The path dependence of astronaut walks

…there was a fierce behind-the-scenes battle between them to be first to set foot on the Moon. Early plans were for Aldrin, as module pilot, to step out first, but one version reported by Smith has it that Armstrong, as mission commander, lobbied more vigorously than Aldrin, and Nasa backed him up because he would be ‘better equipped to handle the clamour when he got back’ and, more mundanely, because his seat in the lunar module was closer to the door. Aldrin paid Armstrong back by taking no photographs of him on the Moon: the only manually taken lunar image of the First Man on the Moon is in one of many pictures Armstrong snapped of Aldrin, showing himself reflected in the visor of Aldrin’s spacesuit.

That is from this excellent Steve Shapin article, hat tip goes to @MauraCunningham.  I liked this part:

…they were on the same basic pay rates as other US military officers: most were captains, making about $17,000 a year. (On their missions to the Moon, they were entitled only to the standard $8 per diem for being away from base, with deductions for ‘accommodation’ provided in the spaceship.)


Great story. Reminds me of the American classic folk song, "Drill Ye Tarriers, Drill."
The foreman's name was John McCann
By God, he was a blamed mean man
Last week a premature blast went off
And a mile in the air went big Jim Goff.
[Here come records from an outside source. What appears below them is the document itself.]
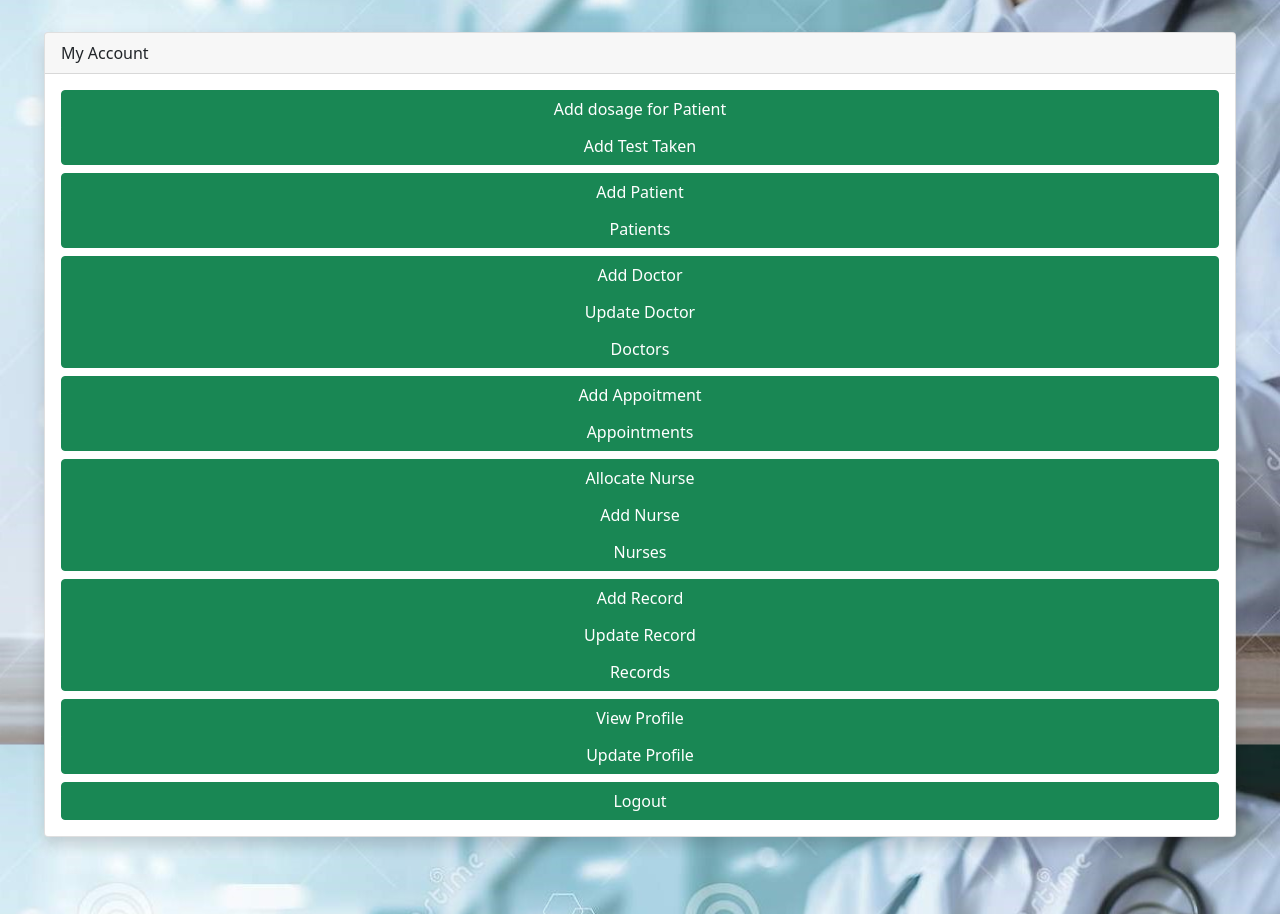
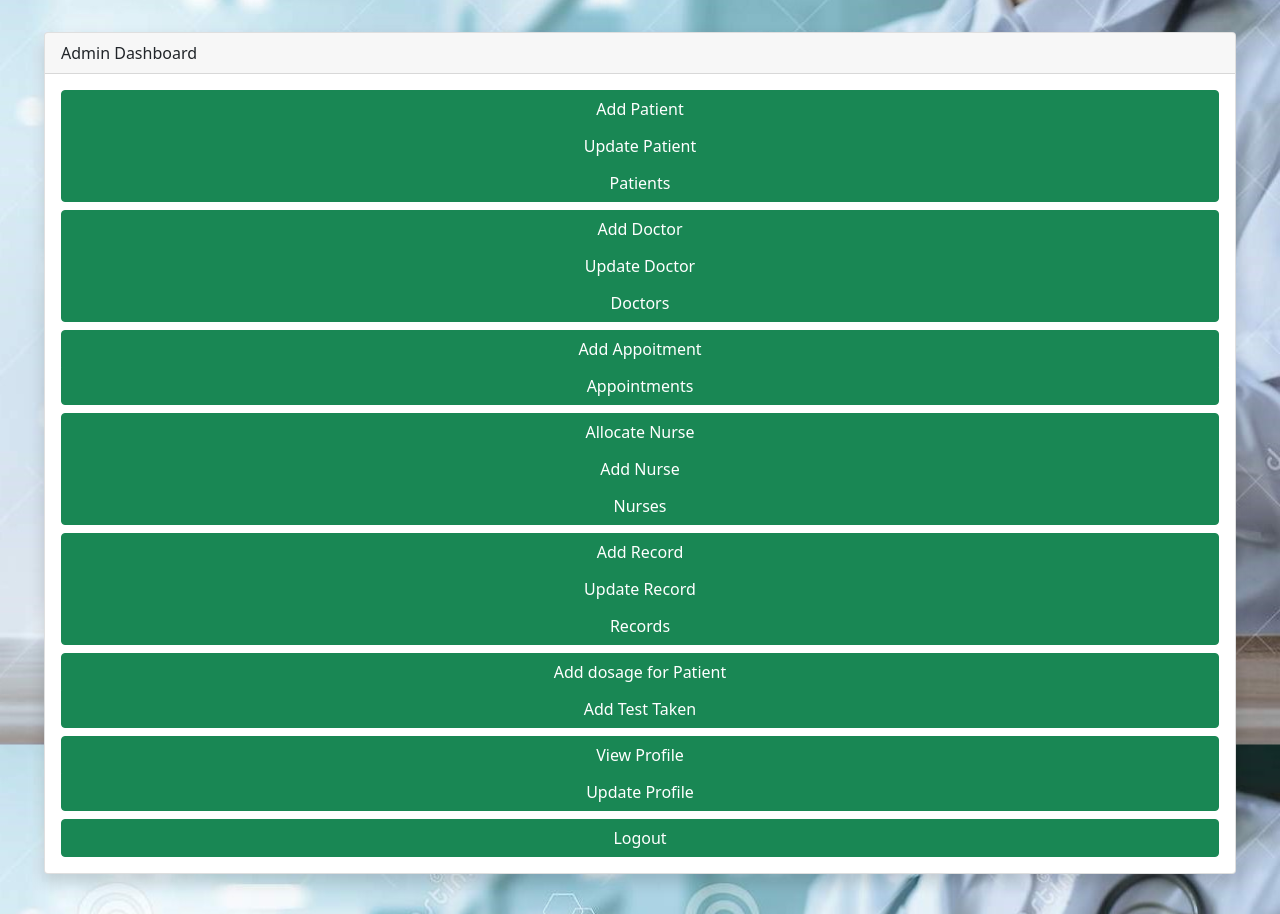
Before and after one commit to Prajwal2001/dbms-mini-project-1, a Flask app: page /adminIndex in a window 1280 px wide. Shown: the part 67-981 px from the top of the page. Run offline with Flask 2, Linux system fonts and the light colour scheme; a user stored in the database is signed in.

Commit message:
admin view folder, doctor add and update

```diff
--- a/app.py
+++ b/app.py
@@ -180,7 +180,7 @@ def testAdd():
             testDate=request.form['testDate']
             cursor.execute(f'''INSERT INTO testDesc VALUES('{mailId}','{testId}','{testDate}', '{Analysis}')''')
             msg="Successfully updated"
-            return render_template('adminIndex.html', loggedIn=session['loggedIn'], msg=msg)
+            return render_template('admin/adminIndex.html', loggedIn=session['loggedIn'], msg=msg)
         else:
             msg='please fill out the form'
     return render_template('testAdd.html', msg = msg)
@@ -215,16 +215,15 @@ def recordUpdate():
 @app.route("/adminIndex")
 def adminIndex():
     if 'loggedIn' in session:
-        return render_template("adminIndex.html", loggedIn = session['loggedIn'])
+        return render_template("admin/adminIndex.html", loggedIn = session['loggedIn'])
     return redirect(url_for('adminLogin'))
 
 @app.route("/adminDisplay")
-
 def adminDisplay():
     if 'loggedIn' in session:
         cursor.execute(f'''SELECT * FROM admin WHERE mailId = '{session['mailId']}' ''')
         admin = cursor.fetchone()
-        return render_template("adminDisplay.html", loggedIn = session['loggedIn'], admin = admin)
+        return render_template("admin/adminDisplay.html", loggedIn = session['loggedIn'], admin = admin)
     return redirect(url_for('adminLogin'))
 
 @app.route("/adminUpdate", methods =['GET', 'POST'])
@@ -245,7 +244,7 @@ def adminUpdate():
         else:
             cursor.execute(f''' SELECT * FROM admin WHERE mailId = '{session['mailId']}' ''')
             admin = cursor.fetchone()
-        return render_template("adminUpdate.html", loggedIn = session['loggedIn'], admin=admin,  msg = msg)
+        return render_template("admin/adminUpdate.html", loggedIn = session['loggedIn'], admin=admin,  msg = msg)
     return redirect(url_for('adminLogin'))
 
 @app.route('/doctorLogin',methods=['GET','POST'])
@@ -357,9 +356,23 @@ def doctorUpdate():
 
 @app.route("/patientAdd", methods=['GET', 'POST'])
 def patientAdd():
-    if 'loggedIn' not in session or session['loggedIn']!=3:
-        return redirect(url_for('home'))
-    return render_template("admin/patientAdd.html")
+    #if 'loggedIn' not in session or session['loggedIn']!=3:
+    #    return redirect(url_for('home'))
+    msg = ''
+    if request.method == 'POST':
+        mailId = request.form['mailId']
+        passwd = request.form['passwd']
+        PName = request.form['PName']
+        dob = request.form['dob']
+        bloodGroup = request.form['bloodGroup']
+        sex = request.form['sex']
+        cursor.execute(f'''SELECT * FROM patient WHERE mailId = '{mailId}' ''')
+        if cursor.fetchone():
+            msg = 'Account already exists !'
+        else:
+            cursor.execute(f'''INSERT INTO patient VALUES ('{mailId}', '{passwd}', '{PName}', '{dob}', '{bloodGroup}', '{sex}')''')
+            return redirect(url_for('home'))
+    return render_template("admin/patientAdd.html", msg=msg, loggedIn=session['loggedIn'] if 'loggedIn' in session else None)
 
 @app.route("/doctorAdd", methods=['GET', 'POST'])
 def doctorAdd():
@@ -401,7 +414,7 @@ def nurseAdd():
             else:
                 cursor.execute('INSERT INTO nurse VALUES(%s,%s,%s)',(nurseId,nurseName,phoneNumber))
                 msg="successfully nurse has registered"
-                return render_template('adminIndex.html', msg=msg)
+                return render_template('admin/adminIndex.html', msg=msg)
     return render_template('nurseAdd.html', msg = msg)
 
 @app.route("/recordAdd", methods=['GET', 'POST'])
--- a/templates/adminIndex.html
+++ b/templates/admin/adminIndex.html
@@ -1,14 +1,11 @@
 {% extends "layout.html" %}
 {% block body %}
 <div class="card shadow mb-5 bg-body rounded">
-  <div class="card-header">My Account</div>
+  <div class="card-header">Admin Dashboard</div>
   <div class="card-body gap-2 d-grid">
     <div class="btn-group-vertical">
-      <a class="btn btn-success" href="{{url_for('takes')}}">Add dosage for Patient</a>
-      <a class="btn btn-success" href="{{url_for('testAdd')}}">Add Test Taken</a>
-    </div>
-    <div class="btn-group-vertical">
       <a class="btn btn-success" href="{{url_for('patientAdd')}}">Add Patient</a>
+      <a class="btn btn-success" href="{{url_for('update')}}">Update Patient</a>
       <a class="btn btn-success" href="{{url_for('patients')}}">Patients</a>
     </div>
     <div class="btn-group-vertical">
@@ -31,6 +28,10 @@
       <a class="btn btn-success" href="{{url_for('records')}}">Records</a>
     </div>
     <div class="btn-group-vertical">
+      <a class="btn btn-success" href="{{url_for('takes')}}">Add dosage for Patient</a>
+      <a class="btn btn-success" href="{{url_for('testAdd')}}">Add Test Taken</a>
+    </div>
+    <div class="btn-group-vertical">
       <a class="btn btn-success" href="{{url_for('adminDisplay')}}">View Profile</a>
       <a class="btn btn-success" href="{{url_for('adminUpdate')}}">Update Profile</a>
     </div>
```
Also changed, not shown: templates/admin/patientAdd.html (+35 -0 lines), templates/admin/adminDisplay.html (renamed from templates/adminDisplay.html), templates/admin/adminUpdate.html (renamed from templates/adminUpdate.html), templates/admin/patientUpdate.html (added).
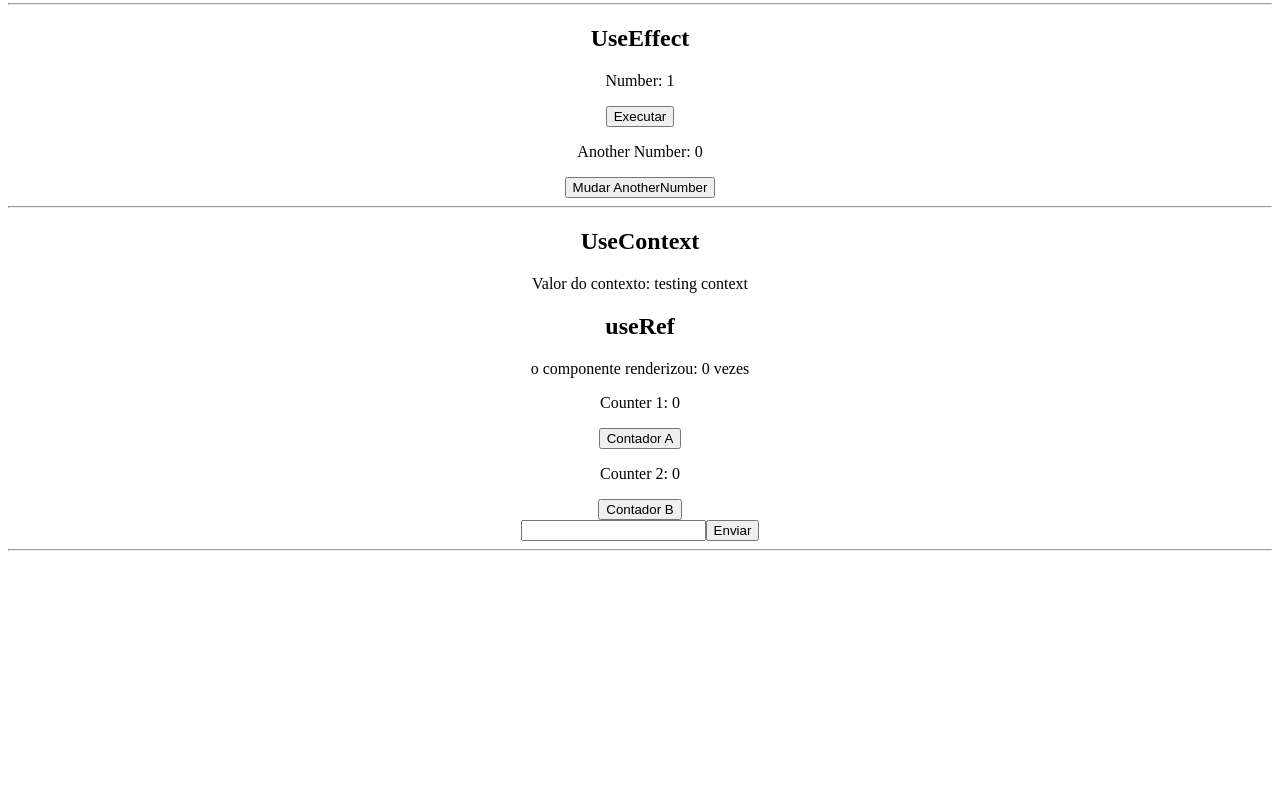
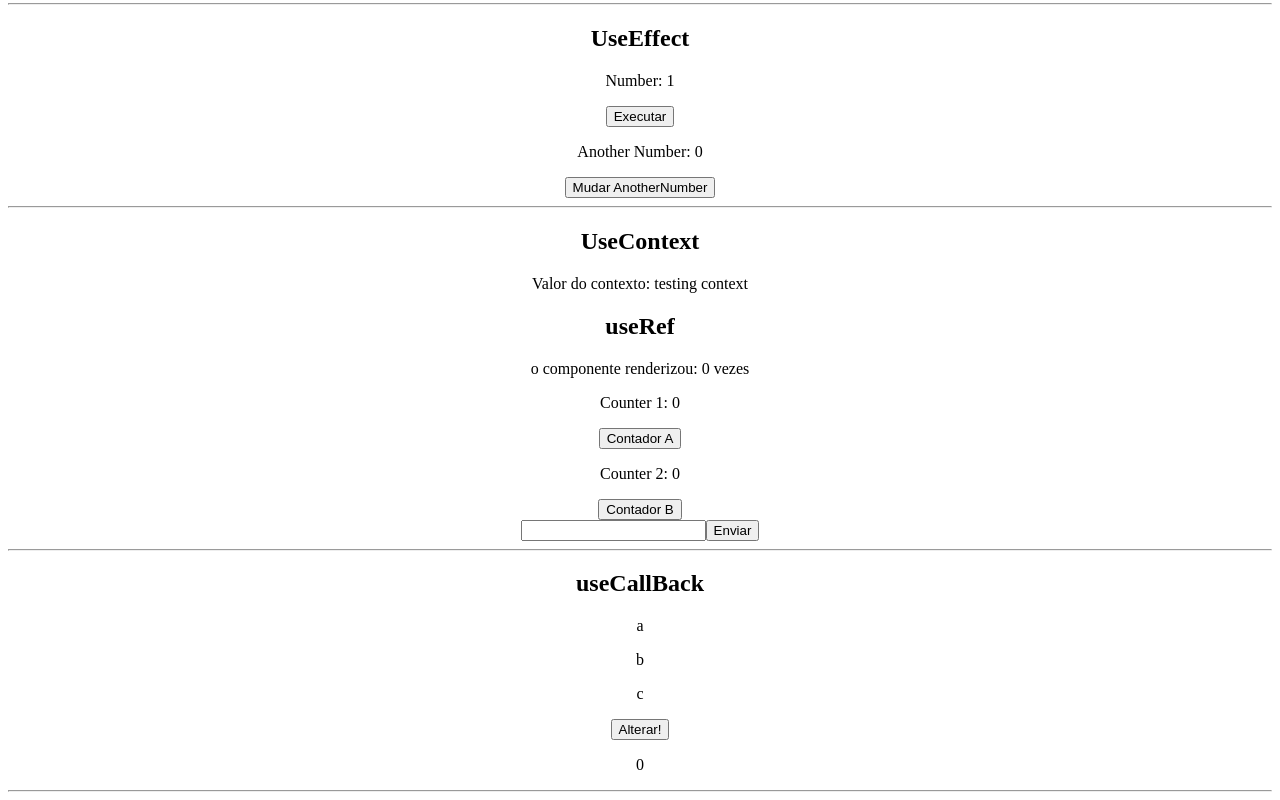
Before and after one commit to Anderson-Rodrigo-Dev/React-do-zero-a-maestria, a React (Create React App) app in the folder React/11_hooks/: page / in a window 1280 px wide. Shown: the part 574-1374 px from the top of the page. Before the commit the page ends 1133 px from the top, so only its background shows below. Built offline with nearby package versions, Linux system fonts and the light colour scheme; the HTML template or start-up script is replaced by a standard one.

Commit message:
UseCallback

```diff
--- /dev/null
+++ b/React/11_hooks/src/components/hooks/HookUseCallBack.js
@@ -0,0 +1,23 @@
+import { useCallback, useState } from "react";
+
+import List from "./List";
+
+const HookUseCallBack = () => {
+  const [counter, setCounter] = useState(0);
+
+  const getItensFromDatabase = useCallback(() => {
+    return ["a", "b", "c"];
+  }, []);
+
+  return (
+    <div>
+      <h2>useCallBack</h2>
+      <List getItens={getItensFromDatabase} />
+      <button onClick={() => setCounter(counter + 1)}>Alterar!</button>
+      <p>{counter}</p>
+      <hr />
+    </div>
+  );
+};
+
+export default HookUseCallBack;
--- /dev/null
+++ b/React/11_hooks/src/components/hooks/List.js
@@ -0,0 +1,17 @@
+import { useState, useEffect } from "react";
+
+const List = ({ getItens }) => {
+  const [myItens, setMyItens] = useState([]);
+
+  useEffect(() => {
+    console.log("Buscando itens do DB...");
+
+    setMyItens(getItens);
+  }, [getItens]);
+
+  return (
+    <div>{myItens && myItens.map((item) => <p key={item}>{item}</p>)}</div>
+  );
+};
+
+export default List;
--- a/React/11_hooks/src/pages/Home/index.js
+++ b/React/11_hooks/src/pages/Home/index.js
@@ -6,6 +6,7 @@ import HookUseEffect from "../../components/hooks/HookUseEffect";
 import HookUseReducer from "../../components/hooks/HookUseReducer";
 import HookUseState from "../../components/hooks/HookUseState";
 import HookUseRef from "../../components/hooks/HookUseRef";
+import HookUseCallBack from "../../components/hooks/HookUseCallBack";
 
 const Home = () => {
   const { contextValue } = useContext(SomeContext);
@@ -18,6 +19,7 @@ const Home = () => {
       <h2>UseContext</h2>
       <p>Valor do contexto: {contextValue}</p>
       <HookUseRef />
+      <HookUseCallBack />
     </div>
   );
 };
```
And when next payday came around
Jim Goff a dollar short was found
When he asked, "What for?" came this reply
"You were docked for the time you were up in the sky."

NASA and the astronauts should have considered drawing lots, tossing a coin, or using some other random device to solve this problem

Surely you'd get higher economic efficiency by auctioning off the first on the moon rights?

I thought of that too. Would it have been possible for both to jump out of the lumar module or the steps and the same time, and the first to land on the moon becomes the first to land on the moon?

Edmund Hillary and Tenzing Norgay never would say who was actually the first to reach the summit of Everest. There is only a picture of Norgay at the summit, but apparently that was a deliberate decision by Hillary.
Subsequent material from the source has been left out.